*Data to use*.
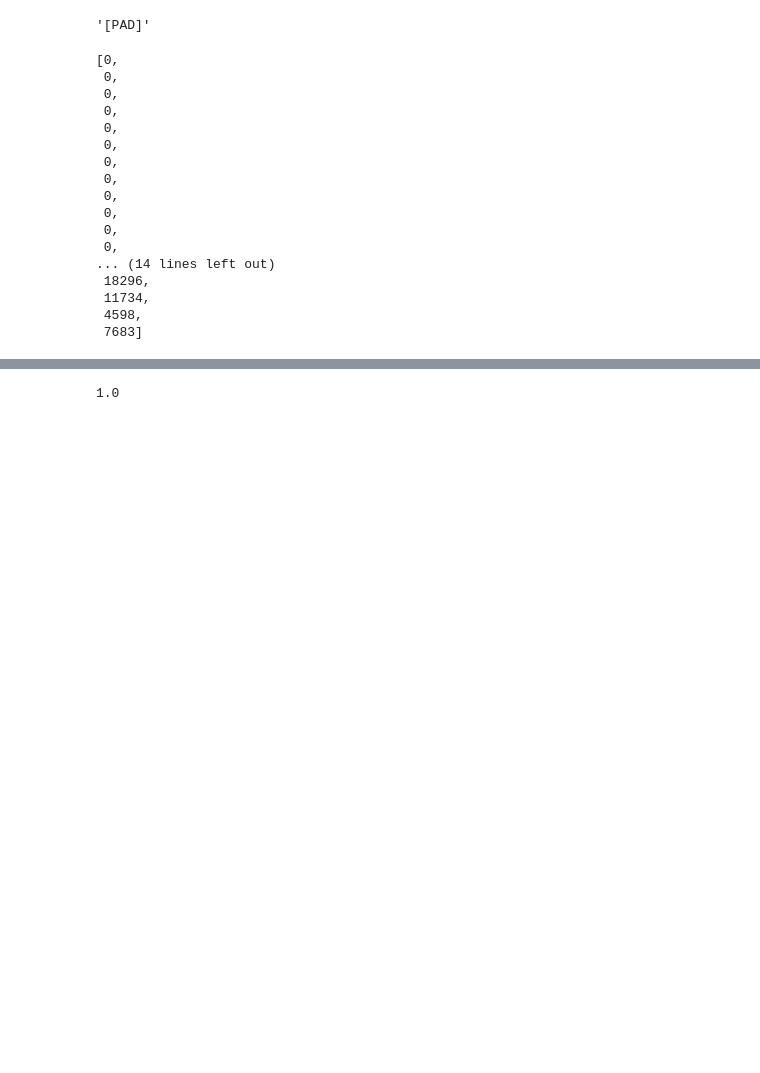
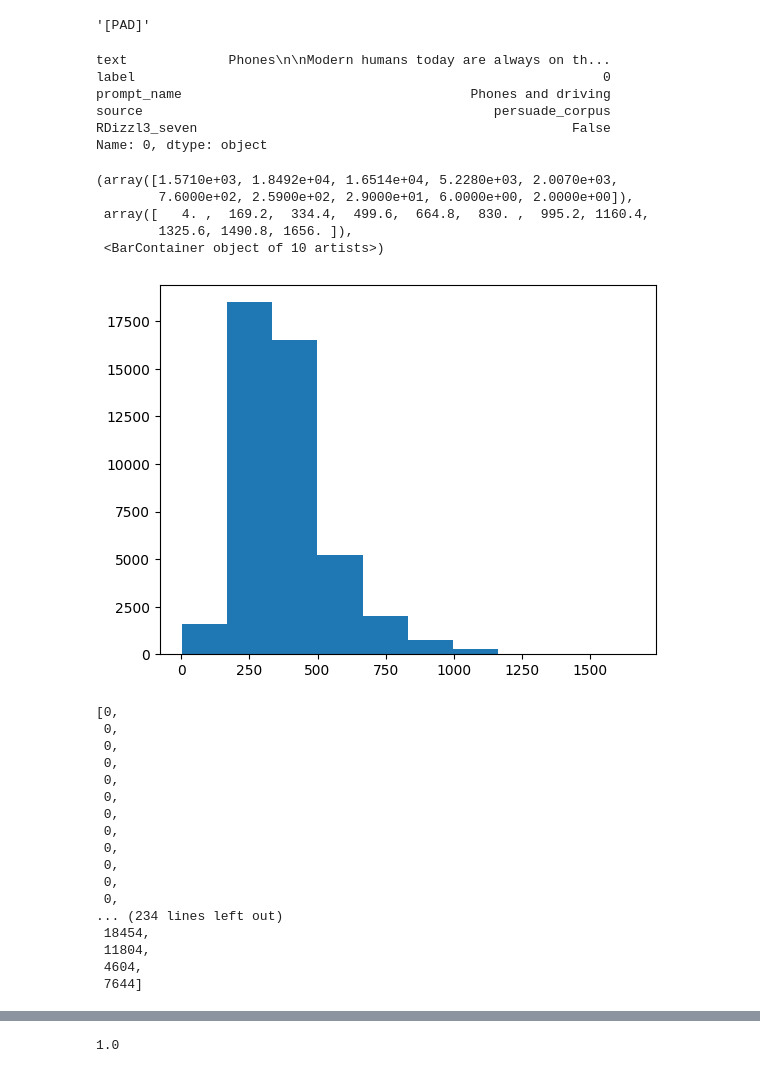
Before and after one commit to Trickshotblaster/nn-practices, a Jupyter notebook: llmtextclassifier.ipynb, the cells around one changed output, grey strips where cells are left out. Drawn from its saved outputs; the diff is of its cells as text; code cells hidden in the pictures; blank space fills up the shorter version.

Commit message:
Kaggle Notebook | LLM Text Classifier - PyTorch MLP  | Version 5

```diff
--- a/llmtextclassifier.ipynb
+++ b/llmtextclassifier.ipynb
@@ -51,21 +55,29 @@ itos[0]
 # %% [output]
 '[PAD]'
 # %%
-class tokenizer:
+class Tokenizer:
     def __init__(self, stoi, itos, max_len=100):
         self.stoi = stoi
         self.itos = itos
         self.vocab_size = len(itos)
         self.max_len = max_len
-    def encode(self, text):
+    def encode(self, text, truncate=True):
         out = []
-        text = text.lower().split()[:self.max_len]
-        for word in text:
-            if word in stoi:
-                out.append(stoi[word])
-            else:
-                out.append(1)
-        out = [0] * max(0, abs(len(out) - self.max_len)) + out
+        if truncate:
+            text = text.lower().split()[:self.max_len]
+            for word in text:
+                if word in stoi:
+                    out.append(stoi[word])
+                else:
+                    out.append(1)
+            out = [0] * max(0, abs(len(out) - self.max_len)) + out
+        else:
+            text = text.lower().split()
+            for word in text:
+                if word in stoi:
+                    out.append(stoi[word])
+                else:
+                    out.append(1)
         return out
     def decode(self, ids):
         out = ""
@@ -74,9 +86,29 @@ class tokenizer:
                 out += itos[token] + " "
         return out
 # %%
-context_len = 30
+context_len = 250
 # %%
-tokenizer = tokenizer(stoi, itos, max_len=context_len)
+tokenizer = Tokenizer(stoi, itos, max_len=context_len)
+# %%
+for i, example in dataset.iterrows():
+    print(example)
+    break
+# %% [output]
+text             Phones\n\nModern humans today are always on th...
+label                                                            0
+prompt_name                                     Phones and driving
+source                                             persuade_corpus
+RDizzl3_seven                                                False
+Name: 0, dtype: object
+# %%
+plt.hist([len(tokenizer.encode(example.text, truncate=False)) for i, example in dataset.iterrows()])
+# %% [output]
+(array([1.5710e+03, 1.8492e+04, 1.6514e+04, 5.2280e+03, 2.0070e+03,
+        7.6000e+02, 2.5900e+02, 2.9000e+01, 6.0000e+00, 2.0000e+00]),
+ array([   4. ,  169.2,  334.4,  499.6,  664.8,  830. ,  995.2, 1160.4,
+        1325.6, 1490.8, 1656. ]),
+ <BarContainer object of 10 artists>)
+[figure, added]
 # %%
 tokenizer.encode("Cars. Cars have been around since they became famous in the 1900s, when Henry Ford created and built")
 # %% [output]
@@ -92,8 +124,8 @@ tokenizer.encode("Cars. Cars have been around since they became famous in the 19
  0,
  0,
  0,
-... (14 lines left out)
- 18296,
- 11734,
- 4598,
- 7683]
+... (234 lines left out)
+ 18454,
+ 11804,
+ 4604,
+ 7644]
```
Also changed, not shown: parts of 17 cells of this notebook.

*Exercise*.
Print the entries above exactly, leaving pictures out.

*Your solution*.
Before and after one commit to Trickshotblaster/nn-practices, a Jupyter notebook: llmtextclassifier.ipynb, the cells around one changed output, grey strips where cells are left out. Drawn from its saved outputs; the diff is of its cells as text; code cells hidden in the pictures; blank space fills up the shorter version.

Commit message:
Kaggle Notebook | LLM Text Classifier - PyTorch MLP  | Version 5

```diff
--- a/llmtextclassifier.ipynb
+++ b/llmtextclassifier.ipynb
@@ -51,21 +55,29 @@ itos[0]
 # %% [output]
 '[PAD]'
 # %%
-class tokenizer:
+class Tokenizer:
     def __init__(self, stoi, itos, max_len=100):
         self.stoi = stoi
         self.itos = itos
         self.vocab_size = len(itos)
         self.max_len = max_len
-    def encode(self, text):
+    def encode(self, text, truncate=True):
         out = []
-        text = text.lower().split()[:self.max_len]
-        for word in text:
-            if word in stoi:
-                out.append(stoi[word])
-            else:
-                out.append(1)
-        out = [0] * max(0, abs(len(out) - self.max_len)) + out
+        if truncate:
+            text = text.lower().split()[:self.max_len]
+            for word in text:
+                if word in stoi:
+                    out.append(stoi[word])
+                else:
+                    out.append(1)
+            out = [0] * max(0, abs(len(out) - self.max_len)) + out
+        else:
+            text = text.lower().split()
+            for word in text:
+                if word in stoi:
+                    out.append(stoi[word])
+                else:
+                    out.append(1)
         return out
     def decode(self, ids):
         out = ""
@@ -74,9 +86,29 @@ class tokenizer:
                 out += itos[token] + " "
         return out
 # %%
-context_len = 30
+context_len = 250
 # %%
-tokenizer = tokenizer(stoi, itos, max_len=context_len)
+tokenizer = Tokenizer(stoi, itos, max_len=context_len)
+# %%
+for i, example in dataset.iterrows():
+    print(example)
+    break
+# %% [output]
+text             Phones\n\nModern humans today are always on th...
+label                                                            0
+prompt_name                                     Phones and driving
+source                                             persuade_corpus
+RDizzl3_seven                                                False
+Name: 0, dtype: object
+# %%
+plt.hist([len(tokenizer.encode(example.text, truncate=False)) for i, example in dataset.iterrows()])
+# %% [output]
+(array([1.5710e+03, 1.8492e+04, 1.6514e+04, 5.2280e+03, 2.0070e+03,
+        7.6000e+02, 2.5900e+02, 2.9000e+01, 6.0000e+00, 2.0000e+00]),
+ array([   4. ,  169.2,  334.4,  499.6,  664.8,  830. ,  995.2, 1160.4,
+        1325.6, 1490.8, 1656. ]),
+ <BarContainer object of 10 artists>)
+[figure, added]
 # %%
 tokenizer.encode("Cars. Cars have been around since they became famous in the 1900s, when Henry Ford created and built")
 # %% [output]
@@ -92,8 +124,8 @@ tokenizer.encode("Cars. Cars have been around since they became famous in the 19
  0,
  0,
  0,
-... (14 lines left out)
- 18296,
- 11734,
- 4598,
- 7683]
+... (234 lines left out)
+ 18454,
+ 11804,
+ 4604,
+ 7644]
```
Also changed, not shown: parts of 17 cells of this notebook.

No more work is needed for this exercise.